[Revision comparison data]
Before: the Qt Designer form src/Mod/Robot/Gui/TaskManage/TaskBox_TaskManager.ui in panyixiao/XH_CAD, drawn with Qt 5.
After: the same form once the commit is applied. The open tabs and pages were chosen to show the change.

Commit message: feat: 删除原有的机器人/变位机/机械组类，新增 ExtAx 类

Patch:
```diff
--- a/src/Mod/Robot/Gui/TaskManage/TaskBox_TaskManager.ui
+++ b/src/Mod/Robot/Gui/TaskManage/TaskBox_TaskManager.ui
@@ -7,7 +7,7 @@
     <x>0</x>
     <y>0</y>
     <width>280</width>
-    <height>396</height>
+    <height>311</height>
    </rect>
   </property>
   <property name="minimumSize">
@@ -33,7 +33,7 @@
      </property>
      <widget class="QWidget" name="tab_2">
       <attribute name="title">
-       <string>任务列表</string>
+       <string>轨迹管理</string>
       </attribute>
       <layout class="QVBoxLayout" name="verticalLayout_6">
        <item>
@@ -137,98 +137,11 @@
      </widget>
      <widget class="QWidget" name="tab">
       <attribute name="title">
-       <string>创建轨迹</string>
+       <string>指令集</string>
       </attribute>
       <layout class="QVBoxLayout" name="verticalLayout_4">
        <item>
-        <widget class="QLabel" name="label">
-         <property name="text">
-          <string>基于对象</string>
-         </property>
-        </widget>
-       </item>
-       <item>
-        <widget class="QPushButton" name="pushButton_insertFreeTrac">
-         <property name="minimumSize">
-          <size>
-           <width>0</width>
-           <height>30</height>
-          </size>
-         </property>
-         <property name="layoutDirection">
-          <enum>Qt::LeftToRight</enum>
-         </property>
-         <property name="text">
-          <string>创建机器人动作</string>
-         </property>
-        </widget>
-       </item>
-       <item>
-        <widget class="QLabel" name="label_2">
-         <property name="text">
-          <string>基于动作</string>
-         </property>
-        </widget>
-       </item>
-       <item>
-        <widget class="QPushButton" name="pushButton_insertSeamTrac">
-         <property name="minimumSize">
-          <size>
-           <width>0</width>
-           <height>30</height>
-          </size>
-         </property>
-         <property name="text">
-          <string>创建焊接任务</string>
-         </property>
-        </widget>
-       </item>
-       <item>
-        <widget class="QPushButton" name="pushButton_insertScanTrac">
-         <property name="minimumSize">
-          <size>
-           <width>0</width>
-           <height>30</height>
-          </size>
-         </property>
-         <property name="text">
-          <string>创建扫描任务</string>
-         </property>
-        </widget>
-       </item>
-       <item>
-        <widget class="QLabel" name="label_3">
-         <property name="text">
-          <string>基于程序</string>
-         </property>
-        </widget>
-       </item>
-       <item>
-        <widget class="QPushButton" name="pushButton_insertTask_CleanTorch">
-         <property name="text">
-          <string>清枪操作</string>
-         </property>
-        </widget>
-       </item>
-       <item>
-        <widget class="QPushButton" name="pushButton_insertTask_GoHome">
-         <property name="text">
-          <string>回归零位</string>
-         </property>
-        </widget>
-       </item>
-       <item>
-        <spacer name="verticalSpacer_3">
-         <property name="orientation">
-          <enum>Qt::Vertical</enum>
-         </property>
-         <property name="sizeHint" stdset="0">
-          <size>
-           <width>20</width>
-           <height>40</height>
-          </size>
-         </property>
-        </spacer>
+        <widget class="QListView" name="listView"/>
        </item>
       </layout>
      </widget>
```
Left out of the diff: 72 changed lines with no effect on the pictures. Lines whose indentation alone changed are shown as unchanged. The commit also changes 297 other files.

▶ REQUIREMENT: All lines above containing the string "Robot": copy each one.

▶ FINAL ANSWER:
Before: the Qt Designer form src/Mod/Robot/Gui/TaskManage/TaskBox_TaskManager.ui in panyixiao/XH_CAD, drawn with Qt 5.
--- a/src/Mod/Robot/Gui/TaskManage/TaskBox_TaskManager.ui
+++ b/src/Mod/Robot/Gui/TaskManage/TaskBox_TaskManager.ui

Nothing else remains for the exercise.